Having stated that Trinitas is distinctly different in how and what we teach, let us now consider why we teach. We say that a Trinitas education is not only classical but also Christ-centered. What we mean by Christ-centered is that we teach all subjects as an integrated whole with the Scriptures at the center. We do this because we aim to help students develop a biblical worldview. We teach that there is no knowledge or understanding or wisdom apart from God.
Education founded on humanism or relativism or anything apart from the God of the universe is like a house built on sand—it simply cannot stand. Because we teach all subjects as an integrated whole with the Scriptures at the center, we have a standard by which we can measure all things. Because we believe in the absolute truth of Scripture, we can discern between truth, beauty, and goodness on the one hand and the counterfeit offered by the world on the other. Not only does this way of thinking give us the freedom and the filter to read men such as Rousseau and Hitler, but it spills over into our every action and causes us to desire a culture of truth, beauty, and goodness around us.
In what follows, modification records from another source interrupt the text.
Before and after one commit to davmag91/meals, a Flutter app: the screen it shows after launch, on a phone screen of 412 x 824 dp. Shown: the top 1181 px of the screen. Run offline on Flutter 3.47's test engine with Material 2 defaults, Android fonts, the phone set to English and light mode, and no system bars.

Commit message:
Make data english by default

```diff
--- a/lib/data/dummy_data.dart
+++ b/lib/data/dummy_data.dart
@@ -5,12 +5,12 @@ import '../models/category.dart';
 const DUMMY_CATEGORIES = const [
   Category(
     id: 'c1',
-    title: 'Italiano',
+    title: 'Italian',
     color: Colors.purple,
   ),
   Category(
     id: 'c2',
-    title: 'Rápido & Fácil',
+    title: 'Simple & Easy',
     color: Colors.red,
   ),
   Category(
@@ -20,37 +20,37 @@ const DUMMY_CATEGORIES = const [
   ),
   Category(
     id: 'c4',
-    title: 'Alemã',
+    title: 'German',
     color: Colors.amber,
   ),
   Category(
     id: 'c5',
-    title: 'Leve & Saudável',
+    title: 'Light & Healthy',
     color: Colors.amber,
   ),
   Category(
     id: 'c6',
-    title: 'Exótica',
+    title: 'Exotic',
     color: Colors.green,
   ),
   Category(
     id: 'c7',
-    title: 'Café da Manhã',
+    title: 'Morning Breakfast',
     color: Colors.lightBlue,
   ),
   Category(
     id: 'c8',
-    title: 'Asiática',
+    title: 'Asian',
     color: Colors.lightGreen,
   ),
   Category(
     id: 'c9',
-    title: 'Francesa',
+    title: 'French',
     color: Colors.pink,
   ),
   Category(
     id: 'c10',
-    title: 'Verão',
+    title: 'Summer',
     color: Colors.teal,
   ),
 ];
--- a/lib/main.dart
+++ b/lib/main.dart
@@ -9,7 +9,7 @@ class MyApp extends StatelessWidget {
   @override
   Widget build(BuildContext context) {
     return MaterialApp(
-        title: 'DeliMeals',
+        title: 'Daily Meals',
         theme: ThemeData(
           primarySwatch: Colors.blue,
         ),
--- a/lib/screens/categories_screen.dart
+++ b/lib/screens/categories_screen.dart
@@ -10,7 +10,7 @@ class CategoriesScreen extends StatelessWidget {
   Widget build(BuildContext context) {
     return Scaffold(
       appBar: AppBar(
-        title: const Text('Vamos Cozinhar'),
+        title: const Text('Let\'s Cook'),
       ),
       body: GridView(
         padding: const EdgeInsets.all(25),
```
This is exactly the culture we seek to create at Trinitas, a culture based on grace and charity toward one another as we live in community together, breathing each other’s air and bearing each other’s burdens. It plays out every day in these classrooms and in these halls. It spills out onto the playground and the athletic fields. You see it in students encouraging one another to lift their voices in song during morning meeting; in spontaneous Psalm-singing in the halls between classes; in a boy helping his classmate pick up her spilled Latin card box; in a sixth-grade girl helping a kindergartner microwave his lunch; and in the captain of the volleyball team telling a player not to worry about a shot she missed. Now you, yourselves, know how these scenes I’ve just mentioned might have been different in a government school, but I dare not draw a direct comparison—this is the part that should be self-explanatory. So when you consider what happens here as compared to what might happen elsewhere, it becomes obvious that the why we teach creates a culture at Trinitas that is distinctly different, distinctly Christ-centered. And this difference comes not from any good in us, but by the grace of God as we seek to honor Him in what we are doing here.
So there you have it: Trinitas is distinctly different in our classical pedagogy, in our classical content, and in our Christ-centered instruction; and all of these things contribute to our distinctly different Christ-centered culture. But we don’t set out to be different so that we can have something to say on our billboards and yard signs. Nor do we set out to be different just so that we can maintain peace in this building or order in the classroom; though, those things are valuable too. We set out to be different because as Christians God has called us to something different.
We cultivate that very Christian, that very different culture here, not so that we can keep it all locked up in this building, but so that we can release it into the world like salt and light or like flowers that, though they may be hidden, bring a sweet aroma wherever they are placed. Our hope is that this place would turn inside out at the end of every school day and that this distinctly different, distinctly Christian culture would spill out into the world, making it a sweeter place to be. What should you look for in a Christian school? Pedagogy, content, and culture that don’t just win the school for Christ, but win the world for Christ.